*Task:* Lines containing "Password": state how many there are in these entries, and write only that number.

Before-and-after change records
^^^^^^^^
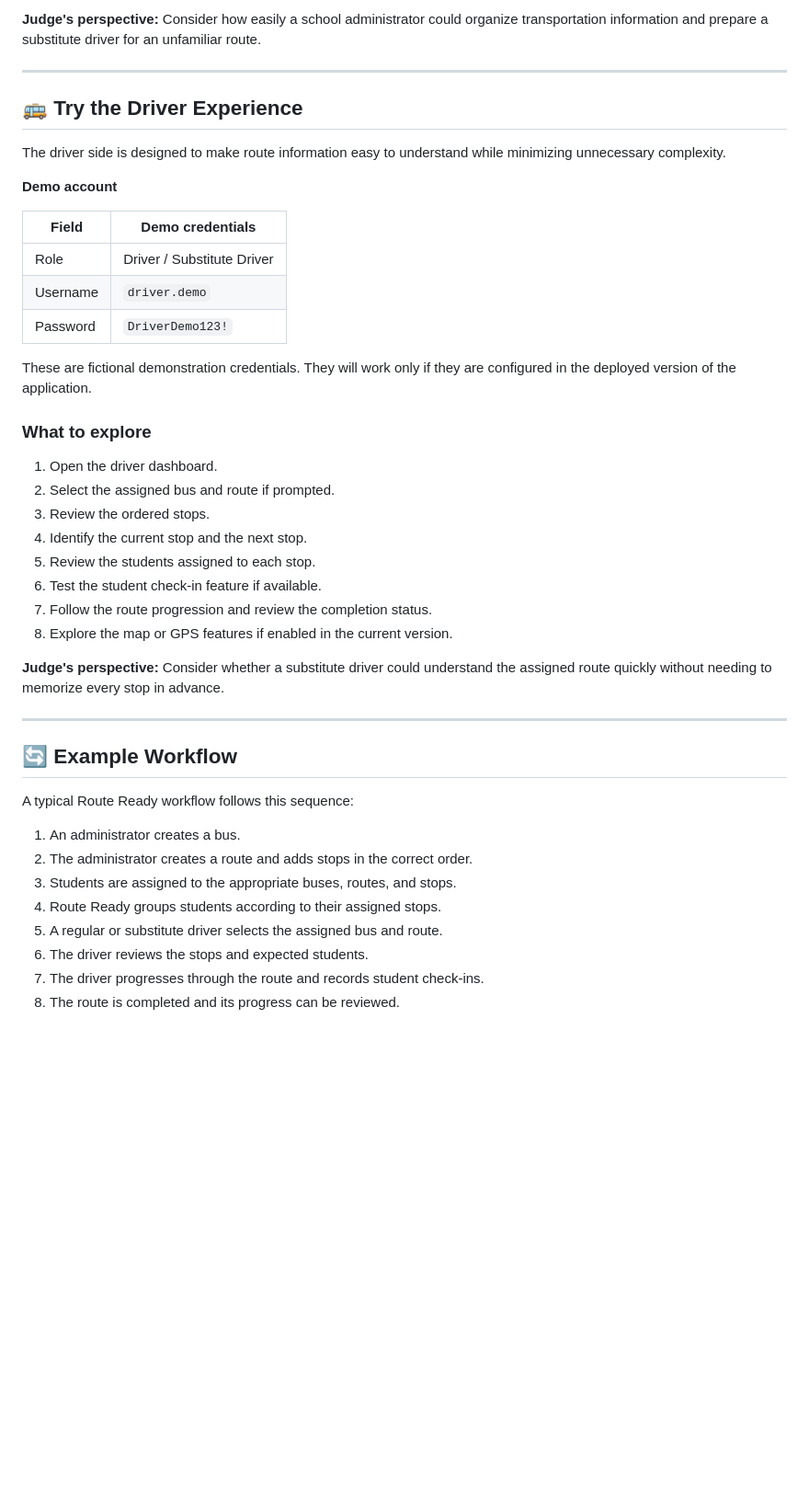
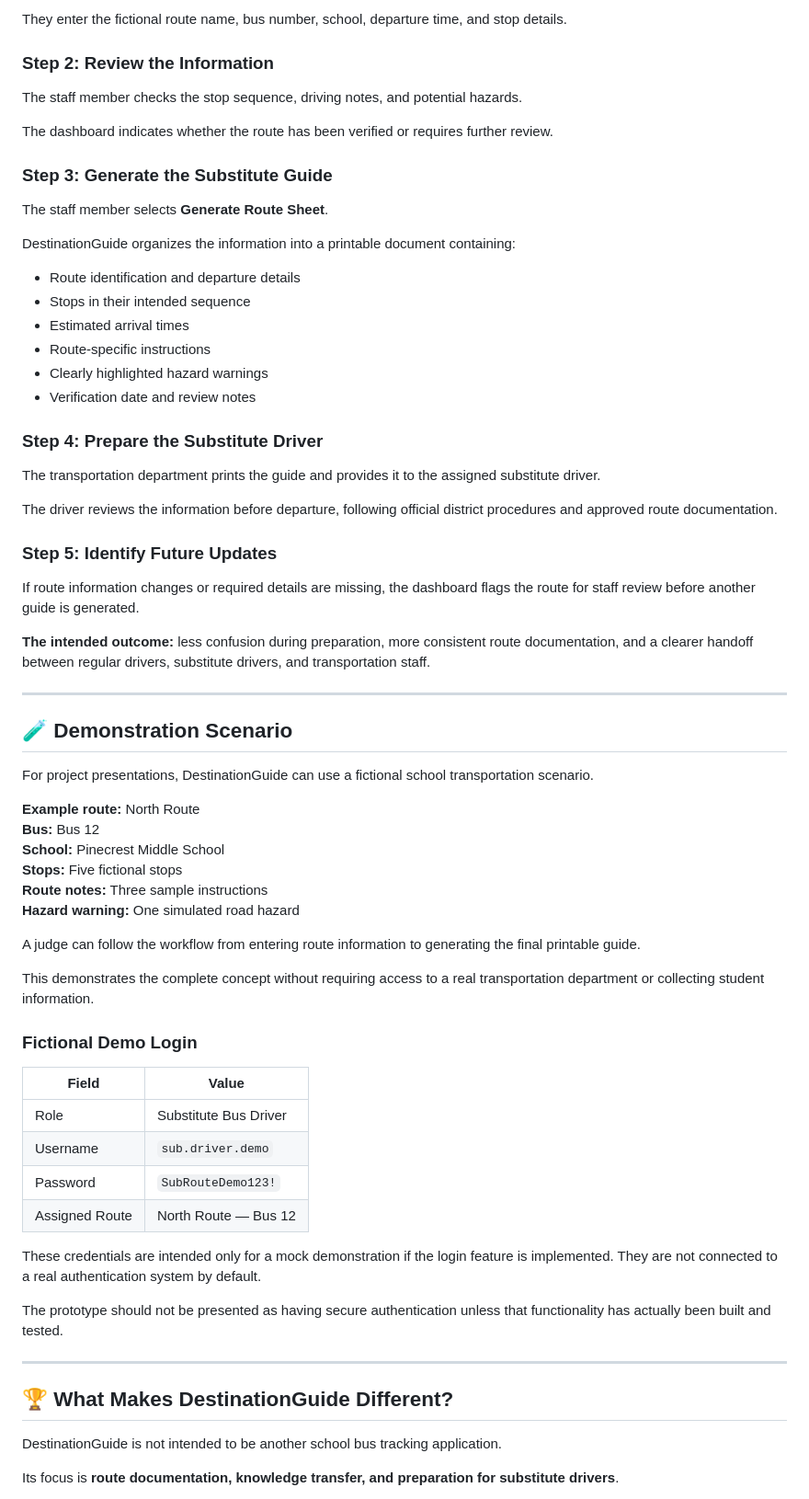
Before and after one commit to clarkejaylic-netizen/Destination, a Markdown page: README.md, the part around one of its changes. Shown at 92% size. GitHub-like rendering; blank space fills up the shorter version.

```diff
--- a/README.md
+++ b/README.md
@@ -55,47 +68,72 @@ These are fictional demonstration credentials. They will work only if they are c
 
-**Judge's perspective:** Consider how easily a school administrator could organize transportation information and prepare a substitute driver for an unfamiliar route.
+They enter the fictional route name, bus number, school, departure time, and stop details.
+
+### Step 2: Review the Information
+
+The staff member checks the stop sequence, driving notes, and potential hazards.
+
+The dashboard indicates whether the route has been verified or requires further review.
+
+### Step 3: Generate the Substitute Guide
+
+The staff member selects **Generate Route Sheet**.
+
+DestinationGuide organizes the information into a printable document containing:
+
+- Route identification and departure details
+- Stops in their intended sequence
+- Estimated arrival times
+- Route-specific instructions
+- Clearly highlighted hazard warnings
+- Verification date and review notes
+
+### Step 4: Prepare the Substitute Driver
+
+The transportation department prints the guide and provides it to the assigned substitute driver.
+
+The driver reviews the information before departure, following official district procedures and approved route documentation.
+
+### Step 5: Identify Future Updates
+
+If route information changes or required details are missing, the dashboard flags the route for staff review before another guide is generated.
+
+**The intended outcome:** less confusion during preparation, more consistent route documentation, and a clearer handoff between regular drivers, substitute drivers, and transportation staff.
 
 ---
 
-## 🚌 Try the Driver Experience
+## 🧪 Demonstration Scenario
 
-The driver side is designed to make route information easy to understand while minimizing unnecessary complexity.
+For project presentations, DestinationGuide can use a fictional school transportation scenario.
 
-**Demo account**
+**Example route:** North Route
+**Bus:** Bus 12
+**School:** Pinecrest Middle School
+**Stops:** Five fictional stops
+**Route notes:** Three sample instructions
+**Hazard warning:** One simulated road hazard
 
-| Field | Demo credentials |
+A judge can follow the workflow from entering route information to generating the final printable guide.
+
+This demonstrates the complete concept without requiring access to a real transportation department or collecting student information.
+
+### Fictional Demo Login
+
+| Field | Value |
 |---|---|
-| Role | Driver / Substitute Driver |
-| Username | `driver.demo` |
-| Password | `DriverDemo123!` |
+| Role | Substitute Bus Driver |
+| Username | `sub.driver.demo` |
+| Password | `SubRouteDemo123!` |
+| Assigned Route | North Route — Bus 12 |
 
-These are fictional demonstration credentials. They will work only if they are configured in the deployed version of the application.
+These credentials are intended only for a mock demonstration if the login feature is implemented. They are not connected to a real authentication system by default.
 
-### What to explore
-
-1. Open the driver dashboard.
-2. Select the assigned bus and route if prompted.
-3. Review the ordered stops.
-4. Identify the current stop and the next stop.
-5. Review the students assigned to each stop.
-6. Test the student check-in feature if available.
-7. Follow the route progression and review the completion status.
-8. Explore the map or GPS features if enabled in the current version.
-
-**Judge's perspective:** Consider whether a substitute driver could understand the assigned route quickly without needing to memorize every stop in advance.
+The prototype should not be presented as having secure authentication unless that functionality has actually been built and tested.
 
 ---
 
-## 🔄 Example Workflow
+## 🏆 What Makes DestinationGuide Different?
 
-A typical Route Ready workflow follows this sequence:
+DestinationGuide is not intended to be another school bus tracking application.
 
-1. An administrator creates a bus.
-2. The administrator creates a route and adds stops in the correct order.
-3. Students are assigned to the appropriate buses, routes, and stops.
-4. Route Ready groups students according to their assigned stops.
-5. A regular or substitute driver selects the assigned bus and route.
-6. The driver reviews the stops and expected students.
-7. The driver progresses through the route and records student check-ins.
-8. The route is completed and its progress can be reviewed.
+Its focus is **route documentation, knowledge transfer, and preparation for substitute drivers**.
 
```
Also changed, not shown: other parts of README.md (+161 -87 lines).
^^^^^^^^
*Response to this exercise:* 2